Your objective ::
Within the records below, find each line with the word "entryPerimeter" and copy it out.

········

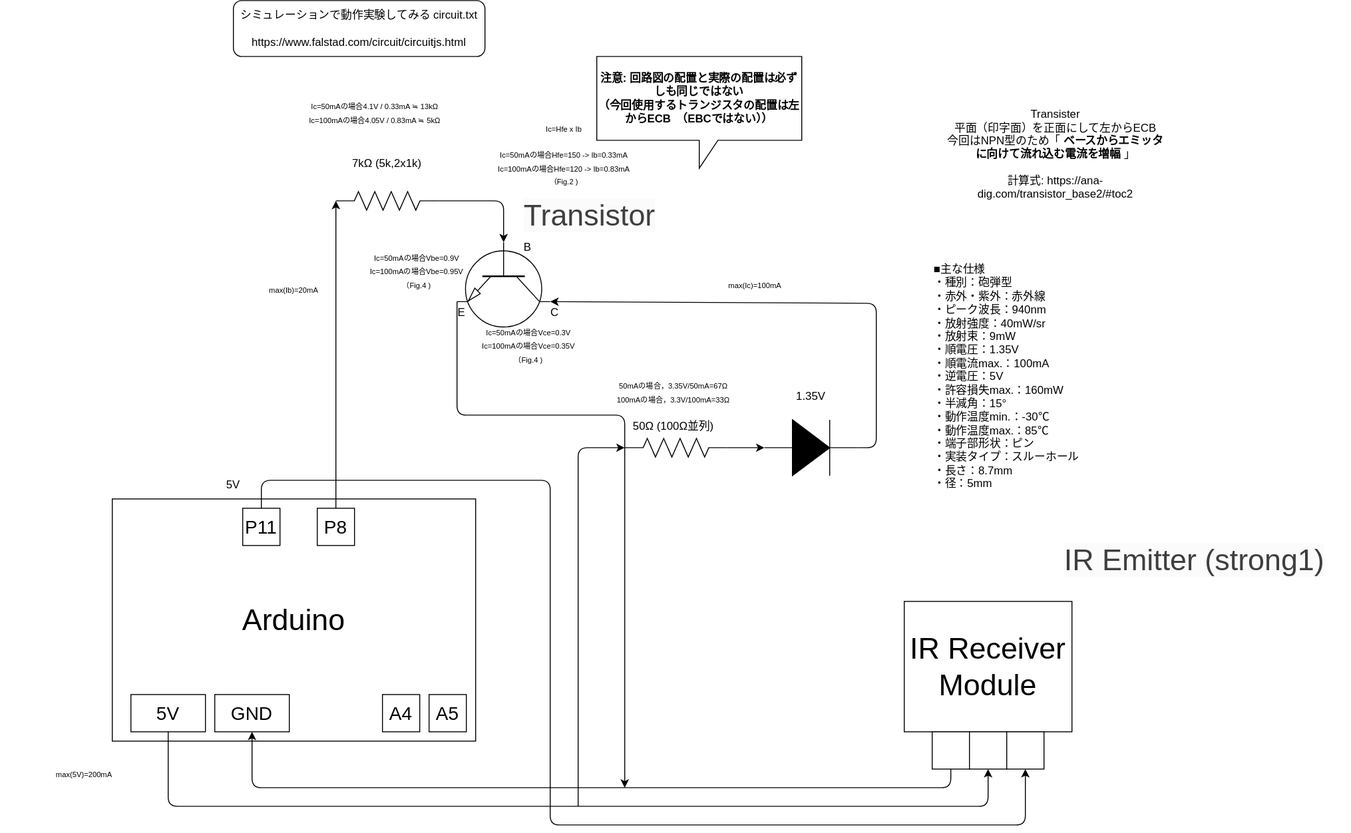
Before: ir_recv_emit_controller/circuit.drawio.svg, a diagram exported from draw.io (SnakeSneakS/IoT-at-home). Source tidied: cells renumbered, new cells last; positions are measured from the earlier drawing's top-left corner, leaving out a move shared by most shapes.
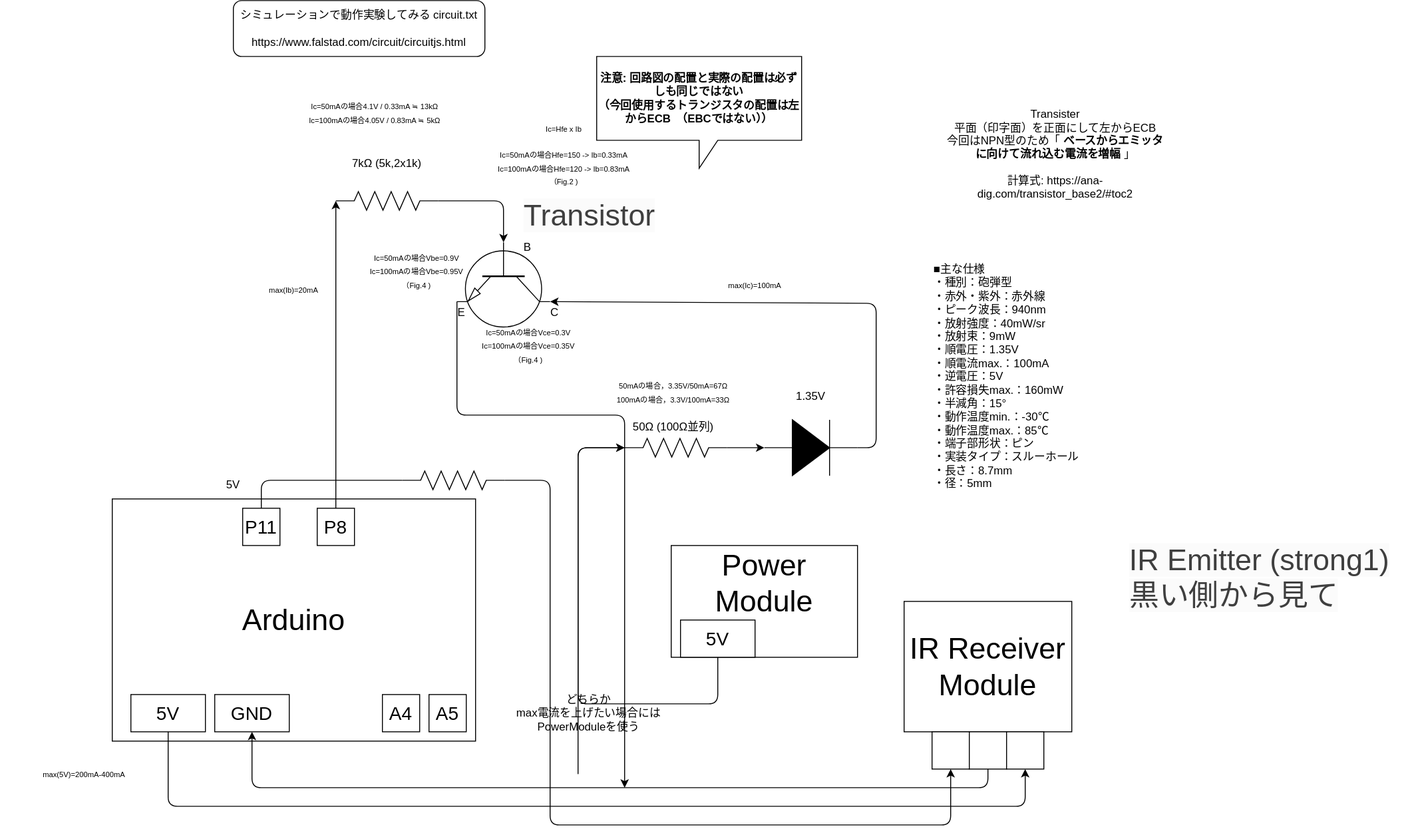
The same diagram one commit later.

What changed in the source:
```diff
@@ -26,10 +26,10 @@
     <mxCell id="9" value="&lt;font style=&quot;font-size: 32px;&quot;&gt;IR Receiver Module&lt;/font&gt;" style="rounded=0;whiteSpace=wrap;html=1;" parent="1" vertex="1">
       <mxGeometry x="970" y="645" width="180" height="140" as="geometry" />
     </mxCell>
-    <mxCell id="10" style="edgeStyle=none;html=1;entryX=0.5;entryY=1;entryDx=0;entryDy=0;" parent="1" edge="1" source="11" target="4">
+    <mxCell id="10" style="edgeStyle=none;html=1;entryX=0.5;entryY=1;entryDx=0;entryDy=0;exitX=0.5;exitY=1;exitDx=0;exitDy=0;" parent="1" edge="1" source="13" target="4">
       <mxGeometry relative="1" as="geometry">
         <Array as="points">
-          <mxPoint x="1020" y="845" />
+          <mxPoint x="1060" y="845" />
           <mxPoint x="270" y="845" />
         </Array>
       </mxGeometry>
@@ -37,10 +37,10 @@
     <mxCell id="11" style="rounded=0;whiteSpace=wrap;html=1;" parent="1" vertex="1">
       <mxGeometry x="1000" y="785" width="40" height="40" as="geometry" />
     </mxCell>
-    <mxCell id="12" style="edgeStyle=none;html=1;entryX=0.5;entryY=1;entryDx=0;entryDy=0;startArrow=classic;startFill=1;endArrow=none;endFill=0;" parent="1" edge="1" source="13" target="3">
+    <mxCell id="12" style="edgeStyle=none;html=1;entryX=0.5;entryY=1;entryDx=0;entryDy=0;startArrow=classic;startFill=1;endArrow=none;endFill=0;exitX=0.5;exitY=1;exitDx=0;exitDy=0;" parent="1" edge="1" source="15" target="3">
       <mxGeometry relative="1" as="geometry">
         <Array as="points">
-          <mxPoint x="1060" y="865" />
+          <mxPoint x="1100" y="865" />
           <mxPoint x="180" y="865" />
         </Array>
       </mxGeometry>
@@ -48,12 +48,9 @@
     <mxCell id="13" style="rounded=0;whiteSpace=wrap;html=1;" parent="1" vertex="1">
       <mxGeometry x="1040" y="785" width="40" height="40" as="geometry" />
     </mxCell>
-    <mxCell id="14" style="edgeStyle=none;html=1;entryX=0.5;entryY=0;entryDx=0;entryDy=0;startArrow=classic;startFill=1;endArrow=none;endFill=0;" parent="1" edge="1" source="15" target="7">
+    <mxCell id="14" style="edgeStyle=none;html=1;entryX=0.5;entryY=0;entryDx=0;entryDy=0;startArrow=none;startFill=0;endArrow=none;endFill=0;exitX=0;exitY=0.5;exitDx=0;exitDy=0;exitPerimeter=0;" parent="1" edge="1" source="52" target="7">
       <mxGeometry relative="1" as="geometry">
         <Array as="points">
-          <mxPoint x="1100" y="885" />
-          <mxPoint x="590" y="885" />
-          <mxPoint x="590" y="515" />
           <mxPoint x="280" y="515" />
         </Array>
       </mxGeometry>
@@ -108,8 +105,8 @@
     <mxCell id="27" style="fillColor=strokeColor;verticalLabelPosition=bottom;shadow=0;dashed=0;align=center;html=1;verticalAlign=top;shape=mxgraph.electrical.diodes.diode;" parent="1" vertex="1">
       <mxGeometry x="820" y="450" width="100" height="60" as="geometry" />
     </mxCell>
-    <mxCell id="28" value="&lt;span style=&quot;color: rgb(63, 63, 63); font-family: Helvetica; font-size: 32px; font-style: normal; font-variant-ligatures: normal; font-variant-caps: normal; font-weight: 400; letter-spacing: normal; orphans: 2; text-align: center; text-indent: 0px; text-transform: none; widows: 2; word-spacing: 0px; -webkit-text-stroke-width: 0px; white-space: normal; background-color: rgb(251, 251, 251); text-decoration-thickness: initial; text-decoration-style: initial; text-decoration-color: initial; display: inline !important; float: none;&quot;&gt;IR Emitter (strong1)&lt;/span&gt;" style="text;whiteSpace=wrap;html=1;" parent="1" vertex="1">
-      <mxGeometry x="1140" y="575" width="310" height="60" as="geometry" />
+    <mxCell id="28" value="&lt;span style=&quot;color: rgb(63, 63, 63); font-family: Helvetica; font-size: 32px; font-style: normal; font-variant-ligatures: normal; font-variant-caps: normal; font-weight: 400; letter-spacing: normal; orphans: 2; text-align: center; text-indent: 0px; text-transform: none; widows: 2; word-spacing: 0px; -webkit-text-stroke-width: 0px; white-space: normal; background-color: rgb(251, 251, 251); text-decoration-thickness: initial; text-decoration-style: initial; text-decoration-color: initial; float: none; display: inline !important;&quot;&gt;IR Emitter (strong1)&lt;/span&gt;&lt;div&gt;&lt;span style=&quot;color: rgb(63, 63, 63); font-family: Helvetica; font-size: 32px; font-style: normal; font-variant-ligatures: normal; font-variant-caps: normal; font-weight: 400; letter-spacing: normal; orphans: 2; text-align: center; text-indent: 0px; text-transform: none; widows: 2; word-spacing: 0px; -webkit-text-stroke-width: 0px; white-space: normal; background-color: rgb(251, 251, 251); text-decoration-thickness: initial; text-decoration-style: initial; text-decoration-color: initial; float: none; display: inline !important;&quot;&gt;黒い側から見て&lt;/span&gt;&lt;/div&gt;" style="text;whiteSpace=wrap;html=1;" parent="1" vertex="1">
+      <mxGeometry x="1210" y="575" width="310" height="60" as="geometry" />
     </mxCell>
     <mxCell id="29" value="&lt;span style=&quot;color: rgb(63, 63, 63); font-family: Helvetica; font-size: 32px; font-style: normal; font-variant-ligatures: normal; font-variant-caps: normal; font-weight: 400; letter-spacing: normal; orphans: 2; text-align: center; text-indent: 0px; text-transform: none; widows: 2; word-spacing: 0px; -webkit-text-stroke-width: 0px; white-space: normal; background-color: rgb(251, 251, 251); text-decoration-thickness: initial; text-decoration-style: initial; text-decoration-color: initial; float: none; display: inline !important;&quot;&gt;Transistor&lt;/span&gt;" style="text;whiteSpace=wrap;html=1;" parent="1" vertex="1">
       <mxGeometry x="560" y="205" width="310" height="60" as="geometry" />
@@ -117,10 +114,11 @@
     <mxCell id="30" value="&lt;font style=&quot;font-size: 8px;&quot;&gt;max(Ic)=100mA&lt;/font&gt;" style="text;html=1;align=center;verticalAlign=middle;whiteSpace=wrap;rounded=0;" parent="1" vertex="1">
       <mxGeometry x="720" y="290" width="180" height="30" as="geometry" />
     </mxCell>
-    <mxCell id="31" style="edgeStyle=none;html=1;entryX=0;entryY=0.5;entryDx=0;entryDy=0;entryPerimeter=0;" parent="1" edge="1" target="17">
+    <mxCell id="31" style="edgeStyle=none;html=1;entryX=0;entryY=0.5;entryDx=0;entryDy=0;entryPerimeter=0;exitX=0.5;exitY=1;exitDx=0;exitDy=0;" parent="1" edge="1" source="48" target="17">
       <mxGeometry relative="1" as="geometry">
-        <mxPoint x="620" y="865" as="sourcePoint" />
         <Array as="points">
+          <mxPoint x="770" y="755" />
+          <mxPoint x="620" y="755" />
           <mxPoint x="620" y="480" />
         </Array>
       </mxGeometry>
@@ -168,11 +166,43 @@
     <mxCell id="44" value="&lt;b&gt;注意: 回路図の配置と実際の配置は必ずしも同じではない&lt;br&gt;&lt;/b&gt;&lt;div&gt;&lt;b&gt;（今回使用するトランジスタの配置は左からECB　（EBCではない））&lt;/b&gt;&lt;/div&gt;" style="shape=callout;whiteSpace=wrap;html=1;perimeter=calloutPerimeter;" parent="1" vertex="1">
       <mxGeometry x="640" y="60" width="220" height="120" as="geometry" />
     </mxCell>
-    <mxCell id="45" value="&lt;font style=&quot;font-size: 8px;&quot;&gt;max(5V)=200mA&lt;/font&gt;" style="text;html=1;align=center;verticalAlign=middle;whiteSpace=wrap;rounded=0;" parent="1" vertex="1">
+    <mxCell id="45" value="&lt;font style=&quot;font-size: 8px;&quot;&gt;max(5V)=200mA-400mA&lt;/font&gt;" style="text;html=1;align=center;verticalAlign=middle;whiteSpace=wrap;rounded=0;" parent="1" vertex="1">
       <mxGeometry y="815" width="180" height="30" as="geometry" />
     </mxCell>
     <mxCell id="46" value="シミュレーションで動作実験してみる circuit.txt&lt;div&gt;&lt;br&gt;&lt;/div&gt;&lt;div&gt;https://www.falstad.com/circuit/circuitjs.html&lt;/div&gt;" style="rounded=1;whiteSpace=wrap;html=1;" parent="1" vertex="1">
       <mxGeometry x="250" width="270" height="60" as="geometry" />
     </mxCell>
+    <mxCell id="47" value="&lt;font style=&quot;font-size: 32px;&quot;&gt;Power Module&lt;/font&gt;&lt;div&gt;&lt;font style=&quot;font-size: 32px;&quot;&gt;&lt;br&gt;&lt;/font&gt;&lt;/div&gt;" style="rounded=0;whiteSpace=wrap;html=1;" parent="1" vertex="1">
+      <mxGeometry x="720" y="585" width="200" height="120" as="geometry" />
+    </mxCell>
+    <mxCell id="48" value="&lt;font style=&quot;font-size: 20px;&quot;&gt;5V&lt;/font&gt;" style="rounded=0;whiteSpace=wrap;html=1;" parent="1" vertex="1">
+      <mxGeometry x="730" y="665" width="80" height="40" as="geometry" />
+    </mxCell>
+    <mxCell id="49" style="edgeStyle=none;html=1;entryX=0;entryY=0.5;entryDx=0;entryDy=0;entryPerimeter=0;" parent="1" edge="1">
+      <mxGeometry relative="1" as="geometry">
+        <mxPoint x="620" y="765" as="sourcePoint" />
+        <mxPoint x="670" y="480" as="targetPoint" />
+        <Array as="points">
+          <mxPoint x="620" y="835" />
+          <mxPoint x="620" y="755" />
+          <mxPoint x="620" y="480" />
+        </Array>
+      </mxGeometry>
+    </mxCell>
+    <mxCell id="50" value="どちらか&lt;div&gt;max電流を上げたい場合には&lt;/div&gt;&lt;div&gt;PowerModuleを使う&lt;/div&gt;" style="text;html=1;align=center;verticalAlign=middle;strokeColor=none;fillColor=none;" parent="1" vertex="1">
+      <mxGeometry x="541.2" y="735" width="180" height="60" as="geometry" />
+    </mxCell>
+    <mxCell id="51" style="edgeStyle=none;html=1;entryX=1;entryY=0.5;entryDx=0;entryDy=0;startArrow=classic;startFill=1;endArrow=none;endFill=0;exitX=0.5;exitY=1;exitDx=0;exitDy=0;entryPerimeter=0;" parent="1" edge="1" source="11" target="52">
+      <mxGeometry relative="1" as="geometry">
+        <Array as="points">
+          <mxPoint x="1020" y="885" />
+          <mxPoint x="590" y="885" />
+          <mxPoint x="590" y="515" />
+        </Array>
+      </mxGeometry>
+    </mxCell>
+    <mxCell id="52" style="verticalLabelPosition=bottom;shadow=0;dashed=0;align=center;html=1;verticalAlign=top;shape=mxgraph.electrical.resistors.resistor_2;" parent="1" vertex="1">
+      <mxGeometry x="431.2" y="505" width="110" height="20" as="geometry" />
+    </mxCell>
   </root>
 </mxGraphModel>
```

········

Exercise solution ::
-    <mxCell id="31" style="edgeStyle=none;html=1;entryX=0;entryY=0.5;entryDx=0;entryDy=0;entryPerimeter=0;" parent="1" edge="1" target="17">
+    <mxCell id="31" style="edgeStyle=none;html=1;entryX=0;entryY=0.5;entryDx=0;entryDy=0;entryPerimeter=0;exitX=0.5;exitY=1;exitDx=0;exitDy=0;" parent="1" edge="1" source="48" target="17">
+    <mxCell id="49" style="edgeStyle=none;html=1;entryX=0;entryY=0.5;entryDx=0;entryDy=0;entryPerimeter=0;" parent="1" edge="1">
+    <mxCell id="51" style="edgeStyle=none;html=1;entryX=1;entryY=0.5;entryDx=0;entryDy=0;startArrow=classic;startFill=1;endArrow=none;endFill=0;exitX=0.5;exitY=1;exitDx=0;exitDy=0;entryPerimeter=0;" parent="1" edge="1" source="11" target="52">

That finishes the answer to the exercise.